“These encouraging data demonstrate that Vabysmo could potentially provide a new treatment option for people living with retinal vein occlusion, a serious retinal vascular condition that can lead to irreversible vision impairment or vision loss,” said Levi Garraway, MD, PhD, chief medical officer and head of Global Product Development. “Today’s results add to the extensive evidence supporting Vabysmo’s efficacy in treating multiple types of retinal conditions.
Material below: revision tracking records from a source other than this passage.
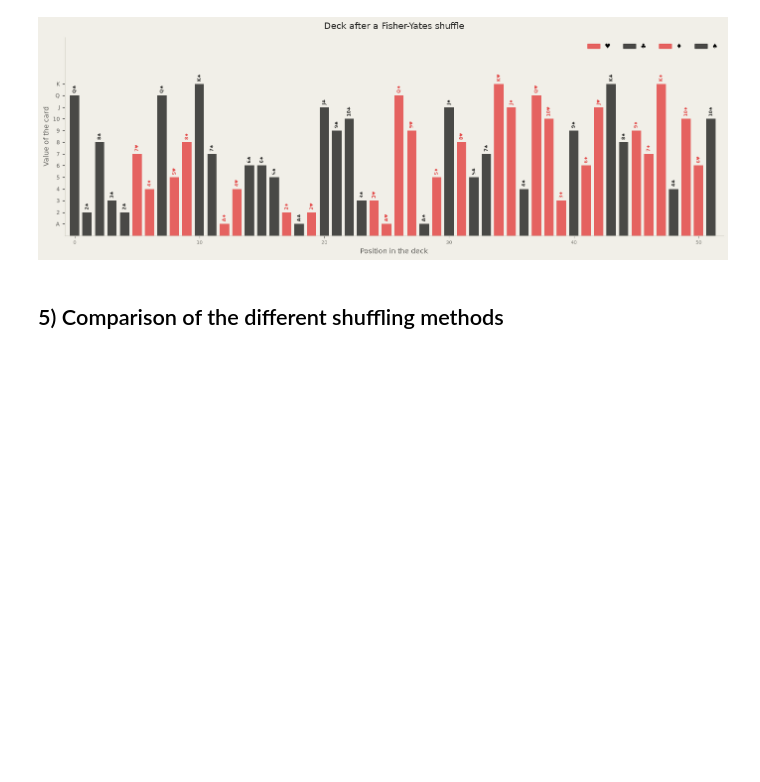
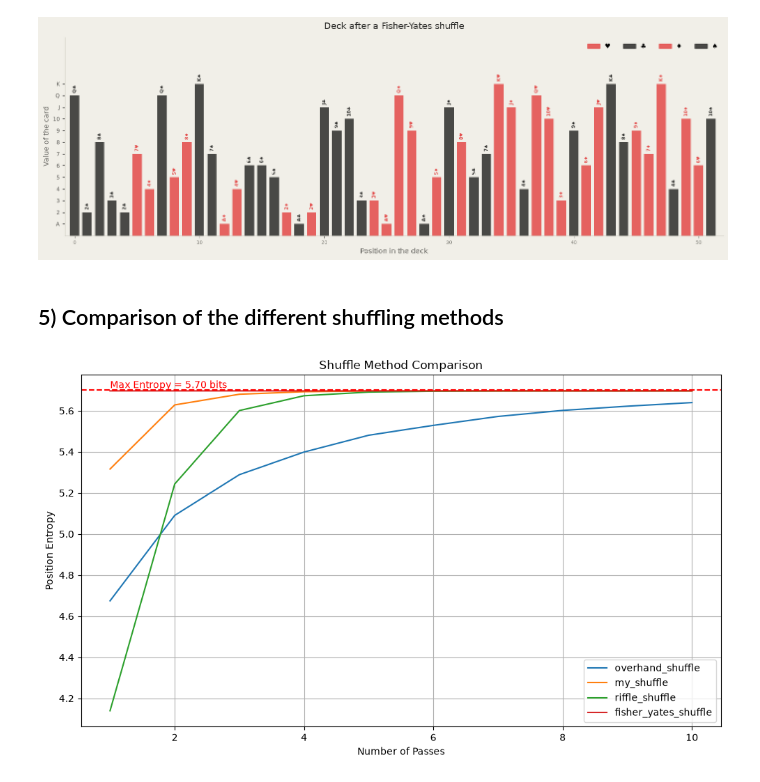
Before and after one commit to arthurleq/shuffle_cards, a Jupyter notebook: shuffle.ipynb, the cells around one changed output. Drawn from its saved outputs; the diff is of its cells as text; code cells hidden in the pictures; blank space fills up the shorter version.

Commit message:
change: shuffle.ipynb : addition of the comparaison of the different shuffling methods

```diff
--- a/shuffle.ipynb
+++ b/shuffle.ipynb
@@ -499,0 +530,21 @@ passes = [i for i in range(1, 21)]
+# %%
+fig, ax = plt.subplots(figsize=(10, 6))
+
+# plot of the entropy for each shuffle method
+for method, h_values in entropys.items():
+    ax.plot(passes, h_values, label=method)
+    ax.set_xlabel("Number of Passes")
+    ax.set_ylabel("Position Entropy")
+    ax.set_title("Shuffle Method Comparison")
+    ax.legend()
+    ax.grid(True)
+
+# Add a horizontal line for the theoretical maximum entropy
+max_entropy = np.log2(52)
+ax.axhline(y=max_entropy, color='r', linestyle='--', label='Max Entropy')
+ax.text(1, max_entropy+0.01, f'Max Entropy = {max_entropy:.2f} bits', color='r')
+
+plt.tight_layout()
+plt.show()
+# %% [output]
+[figure, added]
```
Also changed, not shown: parts of 3 cells of this notebook.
We look forward to submitting these data to regulatory authorities.”
Chinese and US researchers led by first authors Kun Liu, MD, and Hanying Wang, MD, reported that as-needed intravitreal injections of conbercept (KH902, Chengdu Kanghong Biotech Co.) resulted in improved best-corrected visual acuity (BCVA) in patients with diabetic macular edema (DME) and was superior to results achieved with laser photocoagulation.1
Liu and Wang are from the Department of Ophthalmology (aka National Clinical Research Center for Eye Diseases), Shanghai General Hospital, and the School of Medicine, Shanghai Jiao Tong University, Shanghai, China.
The Sailing study was a 12-month, 18-center, randomized, double-masked, double-sham, parallel-controlled, phase 3 trial that was conducted in China and included eyes with center-involved DME that were randomly assigned to undergo either laser photocoagulation followed by as-needed sham intravitreal injections or sham laser photocoagulation followed by as-needed 0.5 mg intravitreal injections of conbercept.
Investigators have uncovered a mechanism by which an area of a protein shape-shifts to convert vitamin A into a form usable by the eye’s light-sensing photoreceptor cells.
According to a news release from the National Institutes of Health (NIH), a previously uncharacterized area of the protein known as RPE65 spontaneously turns spiral-shaped when it encounters intracellular membranes, or thin structures that surround different parts of a cell.
The NIH noted in the release that this shapeshifting enables RPE65 to enter the endoplasmic reticulum – a network of sac-like structures and tubes – where RPE65 performs the crucial task of vitamin A conversion.
Japanese researchers, led by Risa Aichi, MD, and Norihiro Nagai, MD, found that eyes with age-related macular degeneration (AMD) with a relatively good initial best-corrected visual acuity (BCVA) and no fibrovascular pigment epithelial detachment (PED) achieved sustained or improved BCVA after anti-vascular endothelial growth factor (VEGF) therapy within 3 years of follow-up in a real-world setting.1 Drs. Aichi and Nagai are from the Department of Ophthalmology, St. Luke’s International Hospital, Tokyo.
These researchers retrospectively reviewed the medical charts of 104 eyes (104 patients) with AMD that were treated with anti-VEGF drugs and followed for 12 to 36 months.
The age-adjusted results showed that an initial BCVA < 0.3 logarithm of the minimum angle of resolution (logMAR) was a positive predictor (odds ratio [OR], 3.172; 95% confidence interval [CI], 1.029–9.783; P = 0.045) and the presence of a PED was a negative predictor (OR, 0.222; CI, 0.078–0.637; P = 0.005) of maintained/improved BCVA at the final visit.
Xuan-Thanh-An Nguyen, MD, and colleagues reported that most patients with retinitis pigmentosa (RP) who underwent cataract surgery had significant improvements in the best-corrected visual acuity (BCVA). She is from the Department of Ophthalmology, Leiden University Medical Center, Leiden, The Netherlands.
In this retrospective, non-comparative clinical study, the investigators evaluated the preoperative, intraoperative, and postoperative data of the 225 study patients (295 eyes; mean patient age, 56.1 years) collected from several European centers.